> _Task to carry out_
Beginning with the line containing "Skatteverket · Försäkringskassan" and ending with the last line, repeat the records exactly.

> _Provided material_
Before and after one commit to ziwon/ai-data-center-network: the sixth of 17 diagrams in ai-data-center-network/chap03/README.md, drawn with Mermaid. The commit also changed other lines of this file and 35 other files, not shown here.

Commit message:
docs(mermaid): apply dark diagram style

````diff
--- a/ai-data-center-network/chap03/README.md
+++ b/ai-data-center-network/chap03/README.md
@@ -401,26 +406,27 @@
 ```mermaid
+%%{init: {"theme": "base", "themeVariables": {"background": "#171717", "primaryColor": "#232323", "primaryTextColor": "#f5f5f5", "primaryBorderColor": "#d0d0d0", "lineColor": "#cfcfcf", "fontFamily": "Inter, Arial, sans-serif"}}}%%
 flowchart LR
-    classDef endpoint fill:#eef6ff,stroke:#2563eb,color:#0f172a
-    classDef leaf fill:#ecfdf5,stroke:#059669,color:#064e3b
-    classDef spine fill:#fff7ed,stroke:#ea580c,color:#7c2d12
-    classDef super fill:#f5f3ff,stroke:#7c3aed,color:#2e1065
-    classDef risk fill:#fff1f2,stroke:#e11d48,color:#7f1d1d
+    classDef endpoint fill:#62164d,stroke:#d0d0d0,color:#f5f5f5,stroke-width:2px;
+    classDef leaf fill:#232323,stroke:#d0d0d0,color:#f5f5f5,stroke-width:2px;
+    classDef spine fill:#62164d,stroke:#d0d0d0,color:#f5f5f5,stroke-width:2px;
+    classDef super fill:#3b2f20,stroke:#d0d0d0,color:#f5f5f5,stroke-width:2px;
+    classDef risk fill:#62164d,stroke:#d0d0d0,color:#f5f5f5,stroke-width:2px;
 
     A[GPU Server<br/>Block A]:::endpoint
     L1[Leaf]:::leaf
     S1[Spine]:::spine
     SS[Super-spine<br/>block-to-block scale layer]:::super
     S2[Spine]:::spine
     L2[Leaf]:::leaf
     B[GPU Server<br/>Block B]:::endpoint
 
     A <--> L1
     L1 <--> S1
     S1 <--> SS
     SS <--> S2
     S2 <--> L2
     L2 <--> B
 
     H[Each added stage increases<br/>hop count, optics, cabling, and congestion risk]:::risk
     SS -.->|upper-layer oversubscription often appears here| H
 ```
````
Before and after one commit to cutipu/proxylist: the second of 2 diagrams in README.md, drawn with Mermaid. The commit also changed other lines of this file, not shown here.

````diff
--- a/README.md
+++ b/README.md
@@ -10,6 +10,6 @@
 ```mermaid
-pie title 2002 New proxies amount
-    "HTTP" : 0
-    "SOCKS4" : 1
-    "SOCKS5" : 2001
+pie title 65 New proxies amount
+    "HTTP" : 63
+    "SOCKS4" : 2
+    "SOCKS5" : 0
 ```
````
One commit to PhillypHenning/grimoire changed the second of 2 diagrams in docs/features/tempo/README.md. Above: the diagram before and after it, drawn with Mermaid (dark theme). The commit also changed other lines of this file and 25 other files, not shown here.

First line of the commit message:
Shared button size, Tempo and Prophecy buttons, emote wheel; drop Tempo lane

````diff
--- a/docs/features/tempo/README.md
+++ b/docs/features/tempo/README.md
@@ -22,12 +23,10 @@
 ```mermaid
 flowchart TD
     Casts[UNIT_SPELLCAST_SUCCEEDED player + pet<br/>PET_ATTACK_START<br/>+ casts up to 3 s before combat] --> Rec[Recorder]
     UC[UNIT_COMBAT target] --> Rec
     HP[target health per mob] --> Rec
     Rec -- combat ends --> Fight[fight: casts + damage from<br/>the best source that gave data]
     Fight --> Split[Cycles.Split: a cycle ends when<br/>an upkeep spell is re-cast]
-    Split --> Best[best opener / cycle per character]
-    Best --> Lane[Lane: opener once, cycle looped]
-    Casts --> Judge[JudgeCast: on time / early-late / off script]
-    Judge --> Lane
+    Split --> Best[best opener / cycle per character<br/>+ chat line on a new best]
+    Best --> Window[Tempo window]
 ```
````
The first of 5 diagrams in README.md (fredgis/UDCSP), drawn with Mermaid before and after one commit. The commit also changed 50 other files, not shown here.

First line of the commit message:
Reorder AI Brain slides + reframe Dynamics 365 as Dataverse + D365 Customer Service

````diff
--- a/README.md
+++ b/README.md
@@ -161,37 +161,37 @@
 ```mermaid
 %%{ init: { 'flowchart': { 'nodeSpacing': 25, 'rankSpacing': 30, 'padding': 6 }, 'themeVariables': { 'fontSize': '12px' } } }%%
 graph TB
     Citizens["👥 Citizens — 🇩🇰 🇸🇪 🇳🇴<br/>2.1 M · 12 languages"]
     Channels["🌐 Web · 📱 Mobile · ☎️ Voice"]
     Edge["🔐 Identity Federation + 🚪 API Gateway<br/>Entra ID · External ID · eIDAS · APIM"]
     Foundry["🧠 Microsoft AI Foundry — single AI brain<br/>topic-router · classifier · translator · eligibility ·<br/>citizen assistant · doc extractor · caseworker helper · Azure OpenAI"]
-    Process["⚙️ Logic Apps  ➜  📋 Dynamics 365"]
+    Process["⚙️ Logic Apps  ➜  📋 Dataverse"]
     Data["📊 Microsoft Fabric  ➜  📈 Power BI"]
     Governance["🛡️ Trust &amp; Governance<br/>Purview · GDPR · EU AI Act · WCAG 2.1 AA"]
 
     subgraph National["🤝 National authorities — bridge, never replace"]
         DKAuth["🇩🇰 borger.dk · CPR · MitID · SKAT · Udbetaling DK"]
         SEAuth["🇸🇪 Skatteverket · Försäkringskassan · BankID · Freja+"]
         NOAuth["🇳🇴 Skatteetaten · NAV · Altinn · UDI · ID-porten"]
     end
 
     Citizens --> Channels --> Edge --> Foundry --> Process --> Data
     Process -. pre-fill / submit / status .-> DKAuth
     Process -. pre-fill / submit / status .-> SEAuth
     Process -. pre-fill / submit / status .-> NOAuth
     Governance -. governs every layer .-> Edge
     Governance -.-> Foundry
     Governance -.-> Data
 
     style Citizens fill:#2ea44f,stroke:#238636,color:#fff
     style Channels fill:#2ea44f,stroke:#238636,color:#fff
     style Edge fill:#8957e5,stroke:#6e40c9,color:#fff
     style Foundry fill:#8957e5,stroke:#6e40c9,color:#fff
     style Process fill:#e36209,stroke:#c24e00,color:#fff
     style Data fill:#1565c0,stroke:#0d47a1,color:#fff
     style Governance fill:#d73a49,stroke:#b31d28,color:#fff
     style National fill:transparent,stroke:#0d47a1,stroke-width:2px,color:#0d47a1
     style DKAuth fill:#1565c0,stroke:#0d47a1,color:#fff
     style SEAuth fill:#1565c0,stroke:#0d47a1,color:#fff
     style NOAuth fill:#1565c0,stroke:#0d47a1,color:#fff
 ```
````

> _Reply to the task_
         SEAuth["🇸🇪 Skatteverket · Försäkringskassan · BankID · Freja+"]
         NOAuth["🇳🇴 Skatteetaten · NAV · Altinn · UDI · ID-porten"]
     end
 
     Citizens --> Channels --> Edge --> Foundry --> Process --> Data
     Process -. pre-fill / submit / status .-> DKAuth
     Process -. pre-fill / submit / status .-> SEAuth
     Process -. pre-fill / submit / status .-> NOAuth
     Governance -. governs every layer .-> Edge
     Governance -.-> Foundry
     Governance -.-> Data
 
     style Citizens fill:#2ea44f,stroke:#238636,color:#fff
     style Channels fill:#2ea44f,stroke:#238636,color:#fff
     style Edge fill:#8957e5,stroke:#6e40c9,color:#fff
     style Foundry fill:#8957e5,stroke:#6e40c9,color:#fff
     style Process fill:#e36209,stroke:#c24e00,color:#fff
     style Data fill:#1565c0,stroke:#0d47a1,color:#fff
     style Governance fill:#d73a49,stroke:#b31d28,color:#fff
     style National fill:transparent,stroke:#0d47a1,stroke-width:2px,color:#0d47a1
     style DKAuth fill:#1565c0,stroke:#0d47a1,color:#fff
     style SEAuth fill:#1565c0,stroke:#0d47a1,color:#fff
     style NOAuth fill:#1565c0,stroke:#0d47a1,color:#fff
 ```
````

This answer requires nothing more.